Oh, that we might all pass from this life with that same confidence in our Father God.
“No man can die well unless he has lived well, and no man can live well unless he is prepared to die well.” I look to these words for insight, words I have heard from my earliest memories.
“Father, into Your hands I commit My spirit.”
There are perhaps no greater words spoken regarding the journey of life to death.
For Jesus, these words revealed truth. They were not a death bed confession, but the testimony of how His life had been lived.
These words were not His own, but those passed down from fathers centuries before. The words were first spoken by Kind David during his exile.
Psalm 31:5 Into Your hand I commit my spirit; You have ransomed me, O Lord, God of truth.
A man, on the run, living in caves, separated from peace, and surrounded by struggles, it became David’s resolve to trust in God.
David’s journey looks similar to many of our own – do for yourself until you can do no more.
What do you fear that is causing the desire to control?

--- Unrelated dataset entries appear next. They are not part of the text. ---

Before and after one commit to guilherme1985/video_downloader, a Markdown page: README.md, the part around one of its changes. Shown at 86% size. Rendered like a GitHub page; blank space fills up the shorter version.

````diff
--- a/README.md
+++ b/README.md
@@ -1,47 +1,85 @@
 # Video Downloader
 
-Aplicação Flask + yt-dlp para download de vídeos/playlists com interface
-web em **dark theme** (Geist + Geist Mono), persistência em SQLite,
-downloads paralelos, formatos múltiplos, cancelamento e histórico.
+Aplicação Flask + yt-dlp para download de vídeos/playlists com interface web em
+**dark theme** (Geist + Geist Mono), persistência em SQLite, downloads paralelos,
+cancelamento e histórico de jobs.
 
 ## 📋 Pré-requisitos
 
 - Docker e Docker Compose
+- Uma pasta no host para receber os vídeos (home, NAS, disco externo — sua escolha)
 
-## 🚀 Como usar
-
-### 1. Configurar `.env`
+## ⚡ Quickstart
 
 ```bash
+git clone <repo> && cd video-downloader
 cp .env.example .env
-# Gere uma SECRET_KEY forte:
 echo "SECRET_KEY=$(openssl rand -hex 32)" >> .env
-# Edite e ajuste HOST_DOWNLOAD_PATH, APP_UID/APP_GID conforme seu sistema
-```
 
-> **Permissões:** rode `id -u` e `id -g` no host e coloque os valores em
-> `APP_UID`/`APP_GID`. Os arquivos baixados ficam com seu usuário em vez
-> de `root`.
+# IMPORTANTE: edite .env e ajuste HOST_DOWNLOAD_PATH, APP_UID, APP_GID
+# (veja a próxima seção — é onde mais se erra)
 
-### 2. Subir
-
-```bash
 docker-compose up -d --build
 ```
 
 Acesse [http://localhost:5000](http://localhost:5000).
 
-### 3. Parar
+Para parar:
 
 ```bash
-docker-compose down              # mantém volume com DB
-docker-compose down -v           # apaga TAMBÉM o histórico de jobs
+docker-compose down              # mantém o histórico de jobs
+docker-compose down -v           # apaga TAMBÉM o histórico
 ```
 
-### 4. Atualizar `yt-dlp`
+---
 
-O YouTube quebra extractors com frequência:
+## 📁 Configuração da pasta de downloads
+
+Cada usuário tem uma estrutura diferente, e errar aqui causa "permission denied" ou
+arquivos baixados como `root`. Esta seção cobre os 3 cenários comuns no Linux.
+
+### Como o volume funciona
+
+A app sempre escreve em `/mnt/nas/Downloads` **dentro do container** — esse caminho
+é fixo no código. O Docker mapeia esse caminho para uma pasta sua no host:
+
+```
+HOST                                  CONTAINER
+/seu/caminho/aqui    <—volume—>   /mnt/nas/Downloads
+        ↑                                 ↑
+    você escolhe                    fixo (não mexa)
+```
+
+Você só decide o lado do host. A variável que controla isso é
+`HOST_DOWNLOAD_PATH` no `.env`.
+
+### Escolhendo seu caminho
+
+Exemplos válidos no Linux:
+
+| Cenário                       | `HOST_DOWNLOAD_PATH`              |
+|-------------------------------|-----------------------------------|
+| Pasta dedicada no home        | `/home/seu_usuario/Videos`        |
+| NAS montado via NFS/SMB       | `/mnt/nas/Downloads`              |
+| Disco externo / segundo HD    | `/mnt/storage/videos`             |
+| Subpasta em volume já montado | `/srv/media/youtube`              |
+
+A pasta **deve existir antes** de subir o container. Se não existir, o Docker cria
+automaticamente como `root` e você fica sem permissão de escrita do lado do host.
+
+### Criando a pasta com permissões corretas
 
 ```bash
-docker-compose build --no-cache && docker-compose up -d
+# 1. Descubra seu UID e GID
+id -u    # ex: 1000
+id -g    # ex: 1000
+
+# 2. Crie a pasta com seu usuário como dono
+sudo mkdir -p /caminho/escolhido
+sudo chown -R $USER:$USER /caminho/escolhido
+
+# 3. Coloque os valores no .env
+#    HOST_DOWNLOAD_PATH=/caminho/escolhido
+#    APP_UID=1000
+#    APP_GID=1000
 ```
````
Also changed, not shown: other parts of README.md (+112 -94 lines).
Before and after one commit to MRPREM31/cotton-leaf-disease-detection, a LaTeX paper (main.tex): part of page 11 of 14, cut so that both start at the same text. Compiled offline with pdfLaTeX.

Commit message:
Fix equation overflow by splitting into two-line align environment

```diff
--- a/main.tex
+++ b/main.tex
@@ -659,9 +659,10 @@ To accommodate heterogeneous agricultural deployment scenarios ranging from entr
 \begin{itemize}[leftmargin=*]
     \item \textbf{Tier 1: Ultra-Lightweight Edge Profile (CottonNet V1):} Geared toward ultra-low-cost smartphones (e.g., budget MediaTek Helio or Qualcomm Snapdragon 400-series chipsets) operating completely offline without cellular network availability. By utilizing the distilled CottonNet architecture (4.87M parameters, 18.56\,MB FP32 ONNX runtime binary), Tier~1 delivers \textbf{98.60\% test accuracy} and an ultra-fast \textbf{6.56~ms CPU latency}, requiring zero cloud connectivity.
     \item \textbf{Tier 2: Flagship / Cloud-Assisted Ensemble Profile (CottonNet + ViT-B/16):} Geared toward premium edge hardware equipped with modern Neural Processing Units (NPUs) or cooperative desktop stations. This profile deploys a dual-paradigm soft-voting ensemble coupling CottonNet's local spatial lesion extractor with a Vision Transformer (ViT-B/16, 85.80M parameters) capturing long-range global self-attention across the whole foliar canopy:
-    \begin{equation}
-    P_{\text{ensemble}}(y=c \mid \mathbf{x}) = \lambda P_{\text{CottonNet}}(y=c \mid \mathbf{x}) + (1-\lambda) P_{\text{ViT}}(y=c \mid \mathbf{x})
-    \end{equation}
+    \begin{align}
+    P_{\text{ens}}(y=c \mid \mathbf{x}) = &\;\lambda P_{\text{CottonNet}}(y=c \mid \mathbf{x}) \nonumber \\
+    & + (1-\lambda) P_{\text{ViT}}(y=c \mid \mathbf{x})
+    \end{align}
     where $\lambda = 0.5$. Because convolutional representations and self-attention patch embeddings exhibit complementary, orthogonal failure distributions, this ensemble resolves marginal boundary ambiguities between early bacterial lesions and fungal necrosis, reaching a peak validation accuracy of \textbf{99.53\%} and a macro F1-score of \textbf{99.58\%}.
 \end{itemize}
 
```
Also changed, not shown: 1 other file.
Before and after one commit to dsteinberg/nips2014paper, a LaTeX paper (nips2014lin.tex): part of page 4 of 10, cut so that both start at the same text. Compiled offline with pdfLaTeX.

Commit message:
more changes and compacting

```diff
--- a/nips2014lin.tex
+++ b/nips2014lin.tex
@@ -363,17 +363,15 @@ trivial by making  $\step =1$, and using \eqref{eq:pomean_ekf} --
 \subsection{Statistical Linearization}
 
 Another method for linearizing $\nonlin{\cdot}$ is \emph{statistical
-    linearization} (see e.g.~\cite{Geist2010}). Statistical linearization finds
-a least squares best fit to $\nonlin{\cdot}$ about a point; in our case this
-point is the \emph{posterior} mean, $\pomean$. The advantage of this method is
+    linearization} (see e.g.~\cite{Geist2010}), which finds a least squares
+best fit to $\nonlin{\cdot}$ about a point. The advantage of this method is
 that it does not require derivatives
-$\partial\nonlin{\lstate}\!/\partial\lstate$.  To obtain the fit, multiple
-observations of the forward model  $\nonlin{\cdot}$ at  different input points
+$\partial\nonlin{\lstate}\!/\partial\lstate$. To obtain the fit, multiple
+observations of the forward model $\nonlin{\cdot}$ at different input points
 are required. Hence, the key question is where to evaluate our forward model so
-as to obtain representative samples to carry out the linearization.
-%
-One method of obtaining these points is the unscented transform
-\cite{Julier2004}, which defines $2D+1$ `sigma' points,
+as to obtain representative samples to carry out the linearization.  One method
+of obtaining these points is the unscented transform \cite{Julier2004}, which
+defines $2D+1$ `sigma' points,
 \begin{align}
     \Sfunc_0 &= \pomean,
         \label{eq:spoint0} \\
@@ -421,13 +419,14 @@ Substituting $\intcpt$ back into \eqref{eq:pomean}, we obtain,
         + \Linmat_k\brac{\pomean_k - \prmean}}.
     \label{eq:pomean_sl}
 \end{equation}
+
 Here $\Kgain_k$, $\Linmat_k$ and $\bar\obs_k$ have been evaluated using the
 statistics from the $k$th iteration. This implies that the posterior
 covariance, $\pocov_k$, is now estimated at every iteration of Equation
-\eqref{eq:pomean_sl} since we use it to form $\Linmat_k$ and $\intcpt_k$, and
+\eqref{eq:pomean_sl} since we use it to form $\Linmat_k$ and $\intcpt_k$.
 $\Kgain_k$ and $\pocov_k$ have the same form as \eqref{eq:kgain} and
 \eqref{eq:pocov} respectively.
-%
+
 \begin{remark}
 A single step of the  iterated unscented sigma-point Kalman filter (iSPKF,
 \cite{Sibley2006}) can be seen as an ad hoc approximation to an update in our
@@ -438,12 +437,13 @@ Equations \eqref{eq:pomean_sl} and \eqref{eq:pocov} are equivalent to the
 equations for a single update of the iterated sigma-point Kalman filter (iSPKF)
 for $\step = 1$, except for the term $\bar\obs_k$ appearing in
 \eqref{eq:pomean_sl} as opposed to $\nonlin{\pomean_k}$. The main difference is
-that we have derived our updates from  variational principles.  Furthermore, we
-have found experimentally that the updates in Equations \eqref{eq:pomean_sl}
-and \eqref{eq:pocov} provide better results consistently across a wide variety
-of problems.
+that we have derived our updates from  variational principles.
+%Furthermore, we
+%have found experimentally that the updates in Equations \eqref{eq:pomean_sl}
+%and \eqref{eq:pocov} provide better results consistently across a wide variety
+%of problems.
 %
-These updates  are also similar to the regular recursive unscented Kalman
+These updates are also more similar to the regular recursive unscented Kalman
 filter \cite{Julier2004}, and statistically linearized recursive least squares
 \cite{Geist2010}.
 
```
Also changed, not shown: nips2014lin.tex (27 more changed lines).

Fear always equal control
Control is always a result of fear.
Look at these words from David:
Psalm 13:1-4 How long, O Lord? Will You forget me forever? How long will You hide Your face from me? How long shall I take counsel in my soul, Having sorrow in my heart all the day? How long will my enemy be exalted over me? Consider and answer me, O Lord my God; Enlighten my eyes, or I will sleep the sleep of death, And my enemy will say, “I have overcome him,” And my adversaries will rejoice when I am shaken.
Scholars believe these words were written shortly after arriving at the cave of Adullam, the place of meaninglessness. How did he end up there?
Read 1 Samuel 21:10-22:2
What did he do?
– fled to an enemy king
– pretended to be a mad man
– escapes to a cave where his family came, along with those who were discontented and in debt
It took a cave to finally bring David to a place of peace.
All are looking to find the rest that God promised to His people from that very first act in the garden.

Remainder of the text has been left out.